▸ **Working data**:

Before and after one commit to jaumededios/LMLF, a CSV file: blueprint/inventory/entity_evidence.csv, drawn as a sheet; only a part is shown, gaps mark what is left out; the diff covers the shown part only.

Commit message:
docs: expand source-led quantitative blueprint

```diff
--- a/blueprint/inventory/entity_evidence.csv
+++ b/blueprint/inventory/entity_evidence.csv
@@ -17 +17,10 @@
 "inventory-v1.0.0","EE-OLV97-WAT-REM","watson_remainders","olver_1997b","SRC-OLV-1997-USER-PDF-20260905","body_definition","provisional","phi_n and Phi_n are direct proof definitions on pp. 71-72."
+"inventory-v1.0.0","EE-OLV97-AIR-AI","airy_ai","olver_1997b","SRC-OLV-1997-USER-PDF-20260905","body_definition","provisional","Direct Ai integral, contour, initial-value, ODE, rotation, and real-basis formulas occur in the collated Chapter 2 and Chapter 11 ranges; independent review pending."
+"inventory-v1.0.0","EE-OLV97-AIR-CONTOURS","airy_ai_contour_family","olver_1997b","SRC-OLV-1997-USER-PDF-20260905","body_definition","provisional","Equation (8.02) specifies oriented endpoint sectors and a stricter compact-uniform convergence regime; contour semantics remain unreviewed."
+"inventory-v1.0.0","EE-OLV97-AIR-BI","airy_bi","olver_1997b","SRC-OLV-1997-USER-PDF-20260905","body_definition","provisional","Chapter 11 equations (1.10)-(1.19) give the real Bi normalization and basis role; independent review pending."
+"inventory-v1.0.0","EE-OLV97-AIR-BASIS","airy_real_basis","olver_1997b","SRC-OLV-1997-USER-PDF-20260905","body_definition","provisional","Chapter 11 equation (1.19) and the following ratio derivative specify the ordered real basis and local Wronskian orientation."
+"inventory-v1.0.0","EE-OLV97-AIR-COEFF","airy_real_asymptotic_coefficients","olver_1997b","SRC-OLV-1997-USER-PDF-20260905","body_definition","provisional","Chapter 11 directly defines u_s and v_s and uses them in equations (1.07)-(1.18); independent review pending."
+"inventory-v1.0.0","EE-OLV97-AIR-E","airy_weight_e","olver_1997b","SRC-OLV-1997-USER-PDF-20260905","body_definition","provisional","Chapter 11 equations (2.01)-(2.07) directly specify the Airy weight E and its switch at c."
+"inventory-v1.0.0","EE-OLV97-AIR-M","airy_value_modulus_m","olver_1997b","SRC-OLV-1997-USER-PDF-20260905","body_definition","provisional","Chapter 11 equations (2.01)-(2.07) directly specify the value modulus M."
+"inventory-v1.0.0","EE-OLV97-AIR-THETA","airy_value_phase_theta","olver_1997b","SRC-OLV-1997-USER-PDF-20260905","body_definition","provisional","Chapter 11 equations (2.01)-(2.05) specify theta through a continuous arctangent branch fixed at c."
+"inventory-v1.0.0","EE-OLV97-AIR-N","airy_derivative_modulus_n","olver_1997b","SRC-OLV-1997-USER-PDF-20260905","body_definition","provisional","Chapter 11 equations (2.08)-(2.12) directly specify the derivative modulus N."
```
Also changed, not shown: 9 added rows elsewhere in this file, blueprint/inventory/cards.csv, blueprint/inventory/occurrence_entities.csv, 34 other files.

==

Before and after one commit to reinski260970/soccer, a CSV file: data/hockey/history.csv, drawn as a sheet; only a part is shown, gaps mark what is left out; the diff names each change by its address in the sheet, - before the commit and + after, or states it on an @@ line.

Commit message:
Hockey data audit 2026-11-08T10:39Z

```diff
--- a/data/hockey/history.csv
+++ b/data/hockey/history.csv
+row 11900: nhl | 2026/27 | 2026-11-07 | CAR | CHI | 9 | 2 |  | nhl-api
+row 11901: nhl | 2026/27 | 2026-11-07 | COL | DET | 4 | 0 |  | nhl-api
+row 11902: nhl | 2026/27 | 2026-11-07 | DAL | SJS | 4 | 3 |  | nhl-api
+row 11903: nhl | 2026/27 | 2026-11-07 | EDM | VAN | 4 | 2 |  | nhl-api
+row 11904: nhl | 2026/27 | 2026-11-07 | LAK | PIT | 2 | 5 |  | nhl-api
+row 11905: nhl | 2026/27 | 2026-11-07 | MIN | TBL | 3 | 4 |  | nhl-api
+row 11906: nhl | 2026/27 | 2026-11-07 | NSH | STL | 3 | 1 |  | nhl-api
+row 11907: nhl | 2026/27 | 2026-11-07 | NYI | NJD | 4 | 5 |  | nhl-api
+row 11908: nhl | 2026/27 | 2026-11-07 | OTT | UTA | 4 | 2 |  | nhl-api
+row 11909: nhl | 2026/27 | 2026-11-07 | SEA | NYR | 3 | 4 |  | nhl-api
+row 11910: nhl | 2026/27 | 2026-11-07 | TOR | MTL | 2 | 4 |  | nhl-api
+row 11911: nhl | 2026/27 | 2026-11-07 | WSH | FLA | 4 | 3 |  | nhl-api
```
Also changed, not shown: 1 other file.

▸ **What is expected**: For each line above that contains the word "directly", copy that line.

▸ **Exercise answer**:
+"inventory-v1.0.0","EE-OLV97-AIR-COEFF","airy_real_asymptotic_coefficients","olver_1997b","SRC-OLV-1997-USER-PDF-20260905","body_definition","provisional","Chapter 11 directly defines u_s and v_s and uses them in equations (1.07)-(1.18); independent review pending."
+"inventory-v1.0.0","EE-OLV97-AIR-E","airy_weight_e","olver_1997b","SRC-OLV-1997-USER-PDF-20260905","body_definition","provisional","Chapter 11 equations (2.01)-(2.07) directly specify the Airy weight E and its switch at c."
+"inventory-v1.0.0","EE-OLV97-AIR-M","airy_value_modulus_m","olver_1997b","SRC-OLV-1997-USER-PDF-20260905","body_definition","provisional","Chapter 11 equations (2.01)-(2.07) directly specify the value modulus M."
+"inventory-v1.0.0","EE-OLV97-AIR-N","airy_derivative_modulus_n","olver_1997b","SRC-OLV-1997-USER-PDF-20260905","body_definition","provisional","Chapter 11 equations (2.08)-(2.12) directly specify the derivative modulus N."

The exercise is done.